Byline: RICHARD MABEY
FAUNA BRITANNICA: The Practical Guide to Wild and Domestic Creatures of Britain by Duff Hart-Davis (Weidenfeld, [pound]30)
FAUNA BRITANNICA by Stefan Buczacki (Hamlyn, [pound]40)
THE oldest "faunas" in northern Europe are the great Middle Ages bestiaries based on the Greek text Physiologus (cAD 200). They are a bizarre mixture of acute observation, religious parable and pagan magic. The whole lot are usually dismissed as over-fanciful, if colourful, mythology, but read more closely reveal a good deal about how the medievals perceived nature, their sense of the wholeness of creation and their underlying religious and social beliefs. The beaver (Castor), for instance, is featured in almost all of them, though neither the illustrators nor writers seem ever to have witnessed the animal first hand. They quote a persistent legend that, when hunted for its testicles, which were believed to be medicinal (the medievals were obsessive about genitalia), the beaver bit them off and hurled them at the huntsmen.
Eight hundred years later, two new Faunas (both doggedly retaining identical titles; they will be hearing from the Encyclopaedia B's lawyers) repeat the pattern of the bestiaries.
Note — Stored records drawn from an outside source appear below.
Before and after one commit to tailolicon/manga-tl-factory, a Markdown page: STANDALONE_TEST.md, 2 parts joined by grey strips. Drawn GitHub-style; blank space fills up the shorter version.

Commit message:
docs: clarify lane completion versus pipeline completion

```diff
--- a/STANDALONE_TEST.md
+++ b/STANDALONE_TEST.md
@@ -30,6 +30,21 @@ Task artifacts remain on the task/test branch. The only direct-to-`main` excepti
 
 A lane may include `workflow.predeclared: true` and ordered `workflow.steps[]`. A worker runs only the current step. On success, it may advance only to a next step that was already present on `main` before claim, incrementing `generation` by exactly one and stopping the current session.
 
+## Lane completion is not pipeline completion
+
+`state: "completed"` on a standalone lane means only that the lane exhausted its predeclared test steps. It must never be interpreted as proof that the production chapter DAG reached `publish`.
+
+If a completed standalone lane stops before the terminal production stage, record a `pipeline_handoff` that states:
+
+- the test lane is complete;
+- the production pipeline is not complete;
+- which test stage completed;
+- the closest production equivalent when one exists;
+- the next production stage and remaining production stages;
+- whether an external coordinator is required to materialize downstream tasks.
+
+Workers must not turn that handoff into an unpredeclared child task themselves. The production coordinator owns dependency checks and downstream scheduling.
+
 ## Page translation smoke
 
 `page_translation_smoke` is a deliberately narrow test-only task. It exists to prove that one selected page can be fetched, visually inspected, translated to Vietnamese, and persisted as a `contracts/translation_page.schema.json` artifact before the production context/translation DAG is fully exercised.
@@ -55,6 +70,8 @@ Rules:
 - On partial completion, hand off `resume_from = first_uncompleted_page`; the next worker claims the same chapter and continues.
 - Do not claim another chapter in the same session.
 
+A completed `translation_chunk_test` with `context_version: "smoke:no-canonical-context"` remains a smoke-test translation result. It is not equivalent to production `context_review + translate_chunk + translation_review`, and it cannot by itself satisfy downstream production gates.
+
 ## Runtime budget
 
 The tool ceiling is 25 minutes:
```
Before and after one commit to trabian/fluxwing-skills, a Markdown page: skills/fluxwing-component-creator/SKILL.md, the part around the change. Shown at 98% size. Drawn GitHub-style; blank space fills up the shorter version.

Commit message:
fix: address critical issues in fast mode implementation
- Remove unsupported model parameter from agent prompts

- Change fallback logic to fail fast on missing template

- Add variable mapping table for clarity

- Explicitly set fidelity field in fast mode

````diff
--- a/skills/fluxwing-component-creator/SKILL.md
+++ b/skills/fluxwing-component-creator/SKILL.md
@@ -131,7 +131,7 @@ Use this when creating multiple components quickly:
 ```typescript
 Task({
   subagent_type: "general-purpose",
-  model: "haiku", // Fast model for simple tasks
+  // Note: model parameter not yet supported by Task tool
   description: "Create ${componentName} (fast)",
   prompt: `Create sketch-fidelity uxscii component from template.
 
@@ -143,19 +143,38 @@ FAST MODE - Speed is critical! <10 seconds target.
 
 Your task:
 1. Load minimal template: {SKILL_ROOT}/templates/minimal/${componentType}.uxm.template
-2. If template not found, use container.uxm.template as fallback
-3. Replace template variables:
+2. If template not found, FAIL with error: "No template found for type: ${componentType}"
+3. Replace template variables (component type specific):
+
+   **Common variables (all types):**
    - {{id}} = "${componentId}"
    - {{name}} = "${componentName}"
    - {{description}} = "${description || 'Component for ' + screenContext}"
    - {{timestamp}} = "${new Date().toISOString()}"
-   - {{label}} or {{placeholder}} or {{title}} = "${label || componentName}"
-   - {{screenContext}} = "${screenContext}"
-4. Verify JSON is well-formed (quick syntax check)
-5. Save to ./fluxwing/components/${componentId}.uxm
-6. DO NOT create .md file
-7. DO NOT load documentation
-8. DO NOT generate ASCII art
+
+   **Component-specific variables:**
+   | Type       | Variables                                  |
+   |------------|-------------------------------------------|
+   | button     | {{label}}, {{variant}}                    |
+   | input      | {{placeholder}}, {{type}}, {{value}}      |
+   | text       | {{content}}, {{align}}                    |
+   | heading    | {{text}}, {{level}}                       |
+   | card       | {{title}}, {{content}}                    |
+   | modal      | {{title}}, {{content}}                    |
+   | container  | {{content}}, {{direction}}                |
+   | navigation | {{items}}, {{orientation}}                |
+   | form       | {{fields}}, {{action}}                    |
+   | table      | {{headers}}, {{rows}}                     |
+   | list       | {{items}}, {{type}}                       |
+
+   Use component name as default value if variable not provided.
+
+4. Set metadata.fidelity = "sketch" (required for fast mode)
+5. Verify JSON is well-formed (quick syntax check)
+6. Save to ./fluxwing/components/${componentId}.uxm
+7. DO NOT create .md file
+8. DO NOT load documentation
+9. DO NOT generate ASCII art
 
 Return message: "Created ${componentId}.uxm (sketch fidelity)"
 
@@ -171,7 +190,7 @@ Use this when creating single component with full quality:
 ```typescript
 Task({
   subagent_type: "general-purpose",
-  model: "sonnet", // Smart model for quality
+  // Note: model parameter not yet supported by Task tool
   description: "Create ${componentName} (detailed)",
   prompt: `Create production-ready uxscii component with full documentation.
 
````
They share the same mix of up-to-date and impeccable natural sciences, folklore (quoted, not believed) and what one might call ethnozoology, as well as revealing insights into our various cultural attitudes towards nature. They, too, annotate the beaver - a litmus species these days, since it has been extinct here for four centuries and is being reintroduced, to the delight of the general public and the horror of paranoid foresters.
For Hart-Davis, former countryside columnist for The Independent, the beaver is a curious and justabout-tolerable creature, provided it doesn't "get out of control", when culling by "marksmen with rifles" will be necessary.
Buczacki, zoologist and gardening broadcaster, covers the animal's behaviour, history and terminology, but is noncommittal on reintroduction. Neither mentions the oldest legend of all.
Already, one ideological rift line is clear. Buczacki is a kind of 1930s country angler, rambler and middle-of-the-road conservationist (just so long as humans make the rules).
Hart-Davis is strictly Victorian, a hunting-and-shooting landowner who still believes in the obsolete doctrine of humanity's dominion over the animals.
Both books cover immense territory, from bugs to bottlenose dolphins.
Hart-Davis, though his writing is pedestrian, still offers acres of intriguing facts: that badgers can climb; that hedgehogs kill and eat snakes; that grey mullet have the curious habit of feeding on mud, which their stomachs grind up, along with the plant and animal life it contains; that female woodcocks slowly rotate on their nests to keep their faces away from the sun (and are, of course, "testing targets").
Quarry species - rabbits, pheasants, grouse, deer - and contentious predators such as peregrine falcons and hen-harriers are extensively covered.
So is foxhunting, though there is not a word on the fascinating field behaviour of hunt saboteurs.
And in another throwback to the old bestiaries, Hart-Davis surprisingly includes domestic pets and farm animals (horses especially) in his catalogue of exterminated, culled, fenced and managed wild beasts. …